San Francisco, May 21 &22, 2015. A few days ago I attended a Chief Innovation Officer summit at the Hyatt Regency in San Francisco. This was for me a rare opportunity to see a gathering of people from many different industries share their experience, and a chance to benchmark what we do at ng Connect with some prominent companies.
The event featured many quality speakers and some great presentation material which completely fulfilled my expectations. Even if I had to sit in on the sometimes tedious sales pitches of companies and consultants who promote their software platforms and/or expertise helping firms deploy successful innovation programs. On these I will say that Mindjet (& Spigit) has my preference, as I have been a long time advocate of combining the ideation piece such as brainstorming, whiteboarding, mind mapping or any other method, with the idea management part (including sharing, collaboration, project management, etc.) – they seem to be on the right track. Not to mention I do have a lot of respect, having tried myself, for entrepreneurs who successfully took advantage of innovation and technology trends to carve their spot in the marketplace such as Matt Greeley from Brightidea. On the consulting side I would simply highlight Co:Collective who had an interesting way to demonstrate the RoI of innovation — but I will get back to it later.

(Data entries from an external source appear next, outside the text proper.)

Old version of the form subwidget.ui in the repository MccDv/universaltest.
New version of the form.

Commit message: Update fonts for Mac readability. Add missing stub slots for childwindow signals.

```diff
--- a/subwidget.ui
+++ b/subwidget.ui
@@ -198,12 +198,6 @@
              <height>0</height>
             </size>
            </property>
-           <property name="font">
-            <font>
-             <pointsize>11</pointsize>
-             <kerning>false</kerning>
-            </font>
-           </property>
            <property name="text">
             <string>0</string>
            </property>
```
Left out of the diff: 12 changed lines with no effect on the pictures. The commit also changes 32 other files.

In fact, RoI demonstration seemed to be a rather common concern among many innovation leaders as they are fighting an uphill battle to get the resources and the attention (or lack thereof) required to fulfill their mission.
Some, like Philips, based their RoI demonstration on customer use cases, others like Hershey on their lean innovation structure and processes, but Ty Montague of Co:Collective actually used numbers to show that in all the industries they considered, innovative companies experienced faster revenue growth while spending less on marketing and advertising. The results of this study are available at http://www.storydoing.com. Ty went on to analyze that these companies are driven by a “quest” rather than financial objectives fueled by sales of products and services and this quest both legitimizes and greatly facilitates moves outside their perceived core competency (or whitespace). Examples of such companies include Red Bull, Amazon, Toms or Tesla.

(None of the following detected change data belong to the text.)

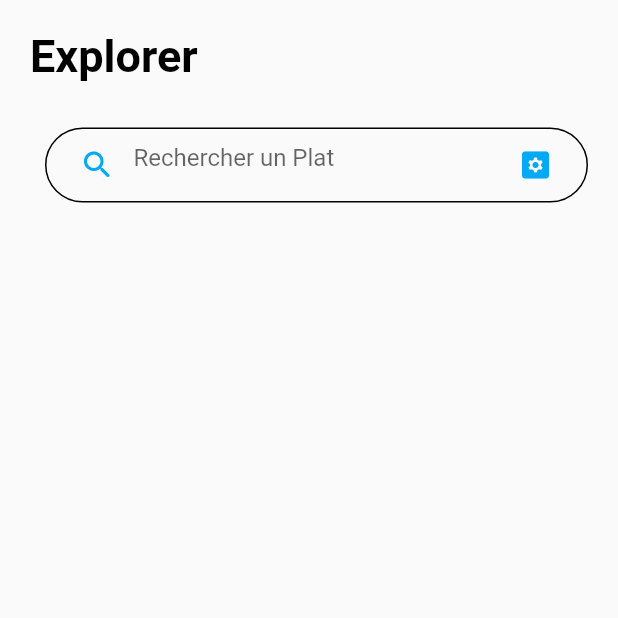
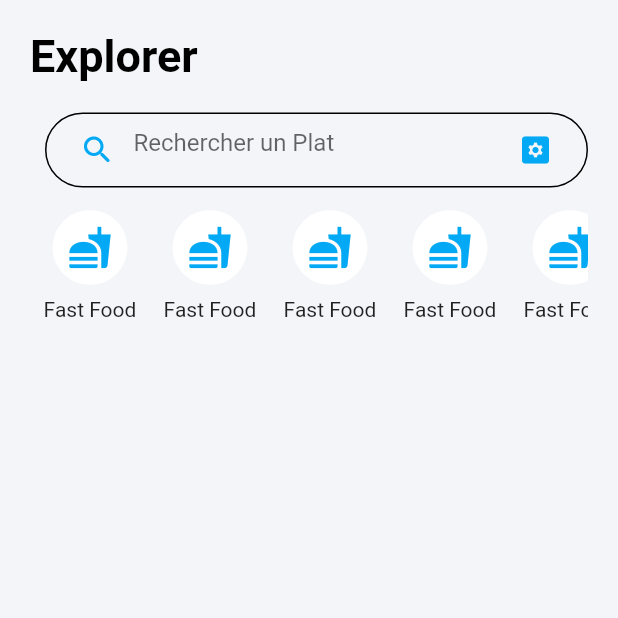
Before and after one commit to sohaibex/flutter_ecom, a Flutter app: the screen it shows after launch, on a phone screen of 412 x 824 dp, the top half of it. Run offline on Flutter 3.47's test engine with Material 2 defaults, Android fonts, the phone set to English and light mode, and no system bars.

Commit message:
sectioncard

```diff
--- a/lib/pages/homePage.dart
+++ b/lib/pages/homePage.dart
@@ -1,16 +1,22 @@
+import 'package:first_flutter_project/widgets/SectionCard.dart';
 import 'package:first_flutter_project/widgets/myTitles.dart';
 import 'package:first_flutter_project/widgets/searchBar.dart';
 import 'package:flutter/material.dart';
+import 'package:flutter/rendering.dart';
 
 class HomePage extends StatefulWidget {
   @override
   _HomePageState createState() => _HomePageState();
 }
 
+List icons = [];
+List titles = [];
+
 class _HomePageState extends State<HomePage> {
   @override
   Widget build(BuildContext context) {
     return Scaffold(
+      backgroundColor: Color(0xfff3f5f9),
       body: SafeArea(
         child: Padding(
             padding: const EdgeInsets.all(20.0),
@@ -18,7 +24,16 @@ class _HomePageState extends State<HomePage> {
               crossAxisAlignment: CrossAxisAlignment.start,
               children: [
                 MyTexts(title: "Explorer", fontsize: 30),
-                searchBar()
+                searchBar(),
+                Container(
+                  height: 100,
+                  child: ListView.builder(
+                      scrollDirection: Axis.horizontal,
+                      itemCount: 10,
+                      itemBuilder: (context, index) {
+                        return SectionCard();
+                      }),
+                )
               ],
             )),
       ),
--- /dev/null
+++ b/lib/widgets/SectionCard.dart
@@ -0,0 +1,26 @@
+
+import 'package:first_flutter_project/widgets/myTitles.dart';
+import 'package:flutter/material.dart';
+
+Widget SectionCard() {
+  return  Column(
+      children: [
+        Padding(
+          padding: const EdgeInsets.only(top:15.0,right: 15.0,left: 15.0),
+          child: Container(
+            width: 50,
+            height: 50,
+            decoration: BoxDecoration(
+              color: Colors.white,
+              borderRadius: BorderRadius.circular(50)
+            ),
+            child: Icon(Icons.fastfood,color: Colors.lightBlue,size: 30,),
+          ),
+        ),
+             Padding(
+               padding: const EdgeInsets.only(top:8.0),
+            child: Text("Fast Food",),
+             )
+      ],
+  );
+}
--- a/lib/widgets/searchBar.dart
+++ b/lib/widgets/searchBar.dart
@@ -9,7 +9,7 @@ class searchBar extends StatelessWidget {
   @override
   Widget build(BuildContext context) {
     return Padding(
-      padding: const EdgeInsets.only(left: 10.0, top: 30.0),
+      padding: const EdgeInsets.only(left: 10.0, top: 20.0),
       child: Container(
         height: 50,
         decoration: BoxDecoration(
--- a/pubspec.yaml
+++ b/pubspec.yaml
@@ -21,6 +21,7 @@ environment:
   sdk: ">=2.7.0 <3.0.0"
 
 dependencies:
+http:
   flutter:
     sdk: flutter
 
```
Also changed, not shown: pubspec.lock, 1 other file.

Interestingly, this idea of quest remained present in a broad majority of presentations:
- Mark Bigham of Raytheon pointed out that many significant innovations and discoveries occur during times of chaos, when people, or companies, fight for their own survival. Beyond another variation on the used “innovate or die”, the quest here is quite clear, and it gets everyone’s full attention.
- At the individual level, Mark Randall of Adobe insisted, in his masterful presentation of Adobe’s Kickbox innovation toolkit, on the very first question: why are you doing this project, what is driving you? In other words: what is your quest? Mark further asserted that the main benefit of this box is to teach employees to fail better. It only takes a few successful projects to offset the expenses incurred by several thousands of boxes but the bigger benefit is probably the valuable lessons learned by all participants as well as, to a lesser extent, increased company loyalty.
There were many other findings in all the presentations I attended that would deserve more consideration and further thought – maybe in an other post -, but they would digress from my main point.
What I am taking away from the CINO 2015 summit is a reinforced conviction that:
- change (a much lower standard than chaos) brings opportunity. For example, rising oil prices make electricity a very likable energy for a broad set of uses; an unprecedented drought in California forces majors changes in water usage
- people and business with the right mindset (or “quest”) are poised to reap the benefits (yes there is an RoI for innovation). I’ll use one of my favorite quotes: “In times of change, learners inherit the earth, while the learned find themselves beautifully equipped to deal with a world than no longer exists”. And learning applies as much (if not more) to failures as successes
- you should not be a spectator: “do your story, do not simply tell it”. As Gandhi said, “Be the change you want to see in the world”. Would you believe a company claiming to revolutionize the supply chain by commissioning drones for last mile delivery, if you did not see it transform its own warehouses with tons of robotics and automation? Would I be pleased to see the world evolve and profoundly change in the Internet era, if I did not play a part – albeit a tiny one – in it?
Looking back at ng Connect and my little benchmarking: yes we do have a quest which is precisely to transform (for the better) the user experience in a vast variety of domains by rapidly applying the latest networking and communication technologies. The key word is rapidly, which is what requires a diverse, global and agile ecosystem, with just enough legal framework to openly collaborate on ideation and early prototyping, while offering a clear path to market deployment and customer engagement. I feel we are making a difference with what we do: as cars, trains, aircrafts or bus stops get connected, as 4k video streaming goes live or as banks revisit their retail and home banking businesses, we are certainly not just standing by…